- Health providers should disseminate information within facilities, especially in waiting areas and bathrooms, about violence against women and girls. These materials might include pamphlets, posters, a short video, etc., and should be adapted in settings where clients may be non-literate.
- Materials should include information on:
- Availability of trained providers who can be asked for help regarding any form of violence clients have experienced
- Patient rights within health services, including privacy and confidentiality
- Nature, health impacts, and services available for various types of violence, including:
- Family violence
- Intimate partner violence
- Sexual violence, including rape
- Childhood sexual abuse
o Laws about violence against women
o Sexual and reproductive health and rights
o Women’s rights
o General human rights
o Where to get other services (special police units, hotlines, free legal assistance, women support groups, shelter, etc.)
- In designing materials, it is important to remember that women who are in abusive situations may be endangered if they bring home written information about violence. In addition to the materials above, providers may want to make small cards available to women that they can hide in their clothing and that only provides phone numbers and addresses of services, without any other identifying information that could put a survivors at risk (Bott et al., 2004).
- Health facilities should also conduct community outreach about the availability and importance of accessing services in timely manner. Community awareness campaigns can increase utilization of services and make services more efficient (Kim et al., 2007a). Working at the community level helps overcome barriers that rural and poor women in particular may have in accessing services (Naved, 2006) and can build trust in local health providers and the services they offer.
Example: Staff at a health centre in Nepal offering violence against women and girls services held community meetings, schools, and village gathering places to talk about the unacceptability of violence against women and girls and the services they offered to meet the needs of survivors. Additionally, peer educators encouraged survivors to go for services. These activities led to an increase in clients seeking services (UNFPA, 2009).

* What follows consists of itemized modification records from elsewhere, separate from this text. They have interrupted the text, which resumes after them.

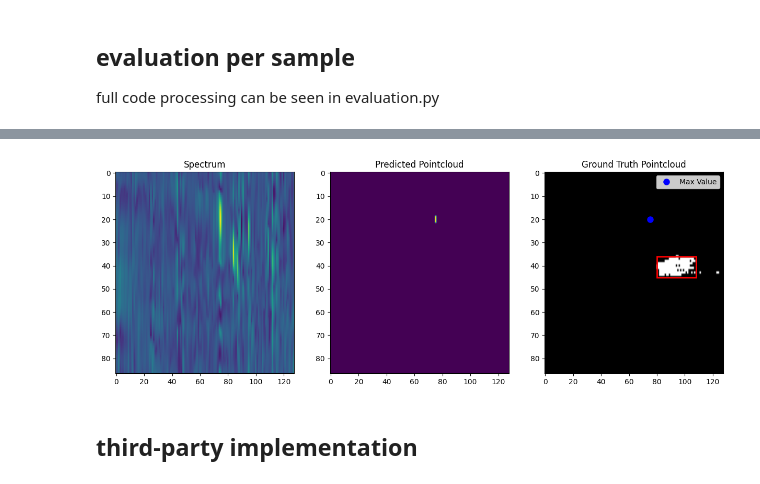
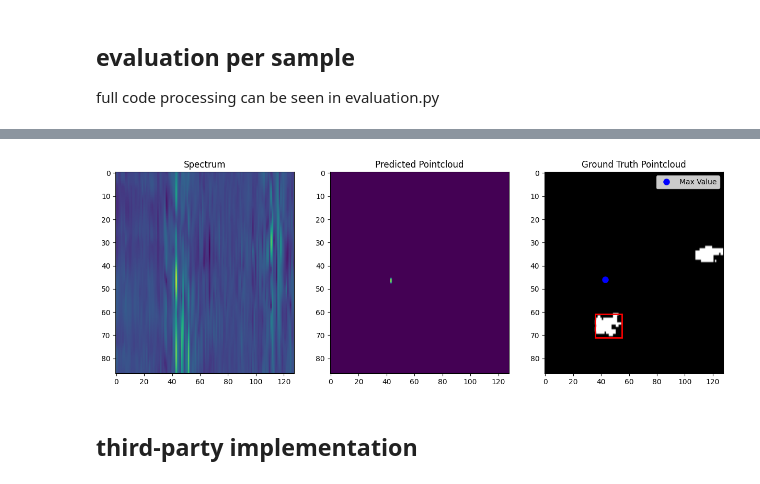
Before and after one commit to 1ucayu/lss-cfar, a Jupyter notebook: debug.ipynb, the cells around one changed output, grey strips where cells are left out. Saved outputs shown, nothing was run; the diff lists cells and outputs as text; code cells hidden in the pictures.

Commit message:
chore: Update dataset path and remove unnecessary code

```diff
--- a/debug.ipynb
+++ b/debug.ipynb
@@ -14,9 +14,9 @@ import numpy as np
 from scipy.ndimage import label, find_objects
 
 # path preparation
-pickle_path = '/data/lucayu/lss-cfar/dataset/train/luca_hw_101_2024-08-23_22-04-00.pickle'
-calibration_path = '/data/lucayu/lss-cfar/raw_dataset/luca_env_hw_101_2024_08-23'
-checkpoint_path = '/home/lucayu/lss-cfar/checkpoints/20240825-150044_model_layers_4_hidden_256_order_256_dtmin_0.001_dtmax_8e-05_channels_1_dropout_0.1_lr_0.01_batch_4_steps_10000_optimizer_AdamW_decay_0.1_step_300_gamma_0.5_losstype_l1/20240825-150044_model_layers_4_hidden_256_order_256_dtmin_0.001_dtmax_8e-05_channels_1_dropout_0.1_lr_0.01_batch_4_steps_10000_optimizer_AdamW_decay_0.1_step_300_gamma_0.5_losstype_l1.pt'
+pickle_path = '/data/lucayu/lss-cfar/dataset/lucacx_corridor_2024-08-27/test/lucacx_corridor_2024-08-27_21-40-13.pickle'
+calibration_path = '/data/lucayu/lss-cfar/raw_dataset/lucacx_env_corridor_2024-08-27'
+checkpoint_path = '/home/lucayu/lss-cfar/checkpoints/20240828-005011_model_layers_4_hidden_256_order_256_dtmin_0.001_dtmax_8e-05_channels_1_dropout_0.1_lr_0.01_batch_4_steps_10000_optimizer_AdamW_decay_0.1_step_300_gamma_0.5_losstype_l1/20240828-005011_model_layers_4_hidden_256_order_256_dtmin_0.001_dtmax_8e-05_channels_1_dropout_0.1_lr_0.01_batch_4_steps_10000_optimizer_AdamW_decay_0.1_step_300_gamma_0.5_losstype_l1.pt'
 
 # pickle path and load the pickle file
 with open(pickle_path, 'rb') as f:
@@ -185,4 +185,4 @@ fig.savefig('result.png')
-[figure, old version]
+[figure, new version]
 # %% [markdown]
 ## third-party implementation
 # %%
```
Also changed, not shown: parts of 1 cell of this notebook, 6 other files.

- Health facilities should identify outreach workers who can share information at the community level. These outreach workers can be directly linked with the health facility, or can be accessed through other networks with which the facility coordinates. Links can be created between local organizations, women’s groups and other important community stakeholders.
The Thohoyandou Victim Empowerment Programme in South Africa
conducts campaigns on where and how to report abuse, directly linking communities with existing medical services. Additionally, case management teams follow and monitor survivors (Ndhlovu et al., 2006, cited in Population Council, 2008b).
Example: In the Justo Rufino Barrios Clinic in Guatemala City, health promoters use the waiting rooms to perform short theatrical skits. These skits introduce the topic of violence and encourage patients to talk to their health providers if they need help (Velzeboer et al., 2003).
Sample Safety Card, Family Violence Prevention Fund, USA. Available in English.
Health Communications Materials Database (Media Materials Clearinghouse). Materials available in a number of languages.
GBV Prevention Network Communications Materials. Materials available in a number of languages and from different African countries.
South Asia Advocacy Materials compiled by UNIFEM. Materials available in English, Hindi and Telegu.
Until Women and Children Are Safe (Women's Aid). A number of leaflets and resources are available for free by filling in the order form.